**Requirement**
Out of all the lines below, count those with the word "Tillage". Give the number only.

Content revision data:
──────────
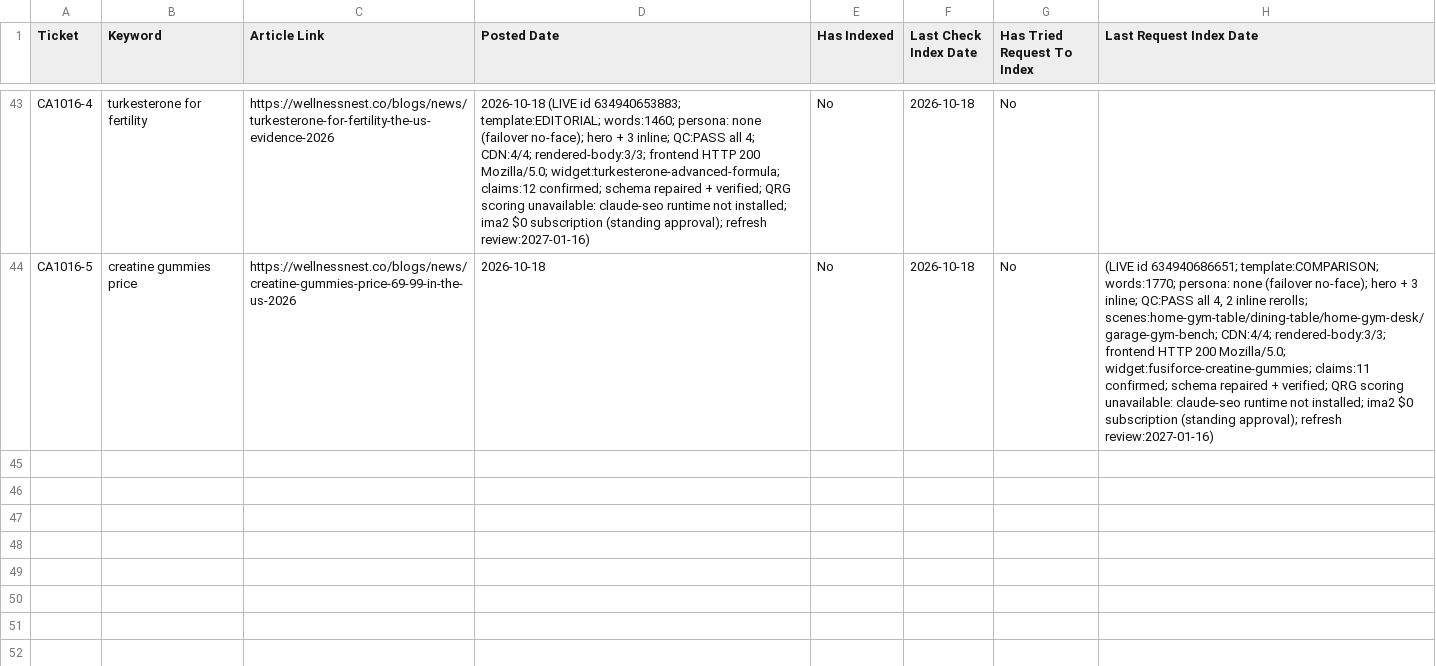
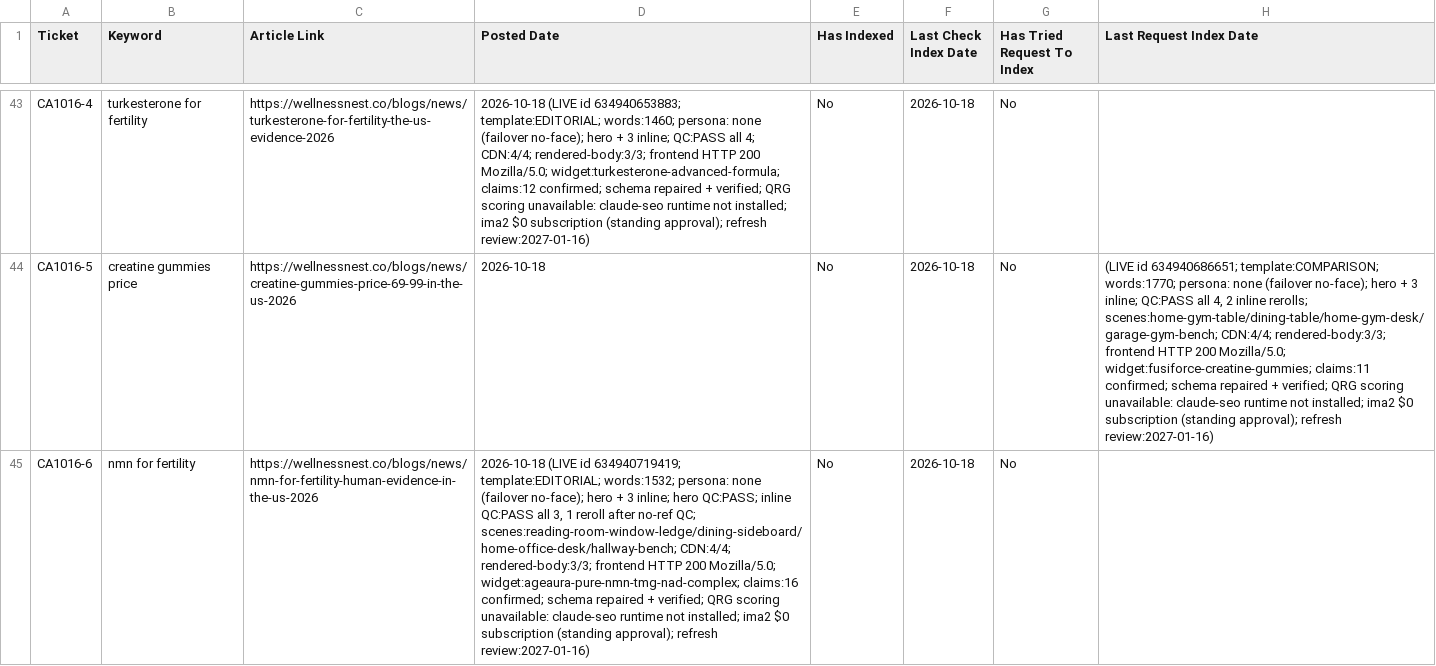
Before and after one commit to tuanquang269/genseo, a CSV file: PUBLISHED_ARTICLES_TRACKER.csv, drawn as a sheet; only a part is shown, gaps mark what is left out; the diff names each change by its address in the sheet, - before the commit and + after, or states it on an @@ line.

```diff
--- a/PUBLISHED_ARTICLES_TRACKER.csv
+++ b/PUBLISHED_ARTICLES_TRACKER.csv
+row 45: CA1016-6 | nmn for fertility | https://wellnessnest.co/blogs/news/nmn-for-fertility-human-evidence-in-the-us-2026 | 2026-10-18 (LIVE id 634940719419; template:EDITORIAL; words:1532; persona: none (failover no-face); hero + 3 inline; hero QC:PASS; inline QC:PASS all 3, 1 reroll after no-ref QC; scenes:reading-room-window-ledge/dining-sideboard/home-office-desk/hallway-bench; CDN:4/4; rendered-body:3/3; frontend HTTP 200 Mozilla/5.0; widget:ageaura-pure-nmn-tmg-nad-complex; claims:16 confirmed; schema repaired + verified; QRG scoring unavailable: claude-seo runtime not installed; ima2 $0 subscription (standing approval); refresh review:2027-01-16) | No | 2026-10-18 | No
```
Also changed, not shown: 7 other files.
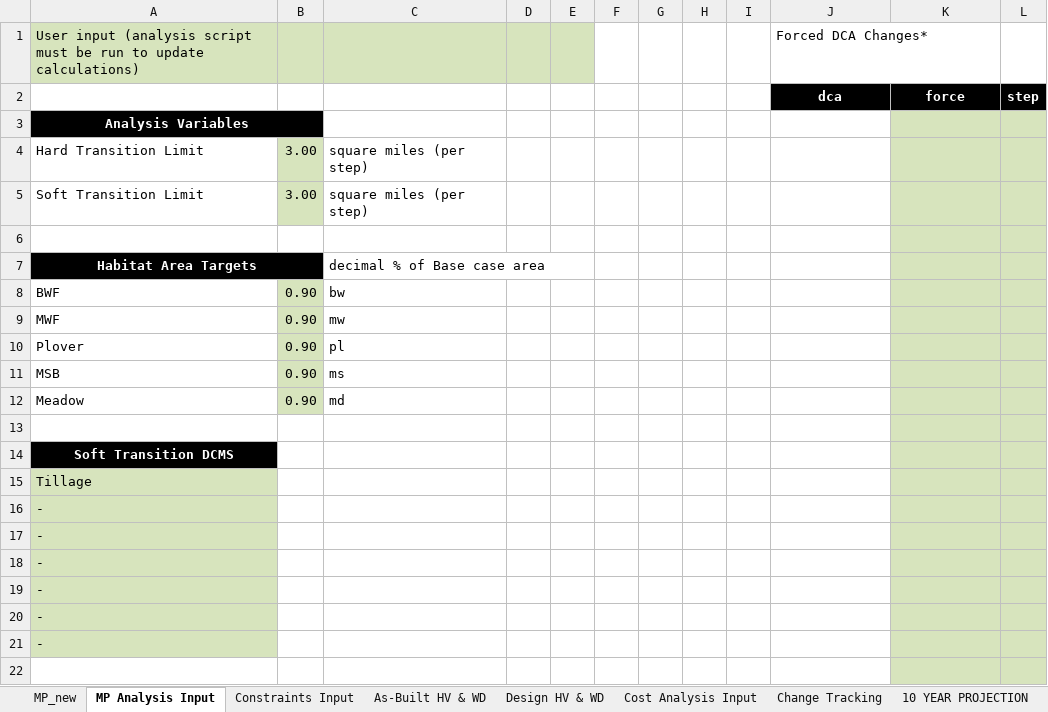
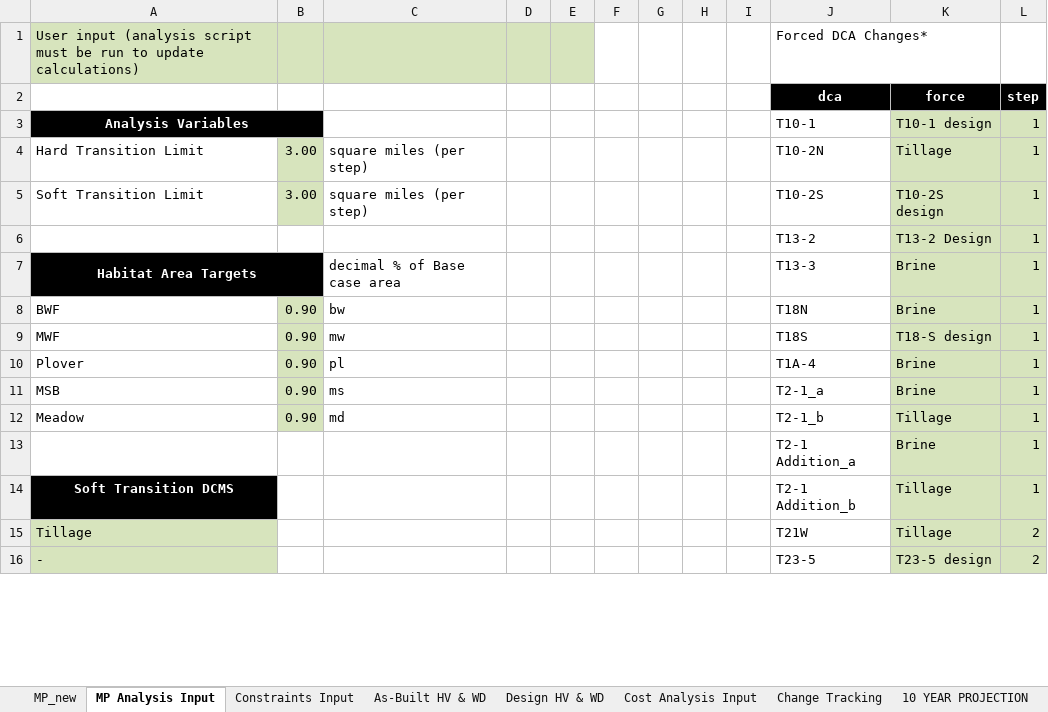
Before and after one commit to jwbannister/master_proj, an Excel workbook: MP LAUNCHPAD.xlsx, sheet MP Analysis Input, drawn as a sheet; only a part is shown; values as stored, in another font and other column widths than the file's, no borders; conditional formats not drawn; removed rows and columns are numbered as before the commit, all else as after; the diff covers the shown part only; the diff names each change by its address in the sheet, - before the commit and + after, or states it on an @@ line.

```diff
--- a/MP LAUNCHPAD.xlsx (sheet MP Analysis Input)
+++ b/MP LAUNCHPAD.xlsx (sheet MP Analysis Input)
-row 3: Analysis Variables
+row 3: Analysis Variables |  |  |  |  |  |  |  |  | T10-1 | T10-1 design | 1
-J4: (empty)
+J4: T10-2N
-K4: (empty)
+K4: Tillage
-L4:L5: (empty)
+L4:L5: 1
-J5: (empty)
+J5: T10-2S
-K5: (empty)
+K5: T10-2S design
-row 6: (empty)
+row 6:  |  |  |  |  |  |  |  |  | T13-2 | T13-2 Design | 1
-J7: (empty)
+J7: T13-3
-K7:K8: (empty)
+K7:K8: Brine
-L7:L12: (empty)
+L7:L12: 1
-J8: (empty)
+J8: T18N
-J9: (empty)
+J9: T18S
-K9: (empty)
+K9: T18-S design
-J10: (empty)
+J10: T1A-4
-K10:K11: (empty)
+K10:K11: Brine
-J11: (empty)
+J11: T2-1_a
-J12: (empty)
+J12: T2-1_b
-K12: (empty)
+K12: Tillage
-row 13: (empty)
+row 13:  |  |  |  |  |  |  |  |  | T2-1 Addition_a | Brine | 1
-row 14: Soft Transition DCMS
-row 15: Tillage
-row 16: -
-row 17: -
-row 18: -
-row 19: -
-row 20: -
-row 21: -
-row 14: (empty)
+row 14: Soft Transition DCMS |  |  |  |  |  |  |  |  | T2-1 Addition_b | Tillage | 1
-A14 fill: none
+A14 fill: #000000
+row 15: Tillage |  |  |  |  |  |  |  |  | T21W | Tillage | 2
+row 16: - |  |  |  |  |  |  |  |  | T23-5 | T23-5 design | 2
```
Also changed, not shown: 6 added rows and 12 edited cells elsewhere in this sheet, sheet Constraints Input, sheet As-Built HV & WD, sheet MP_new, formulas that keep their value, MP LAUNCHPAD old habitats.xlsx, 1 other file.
──────────
**Solution**
5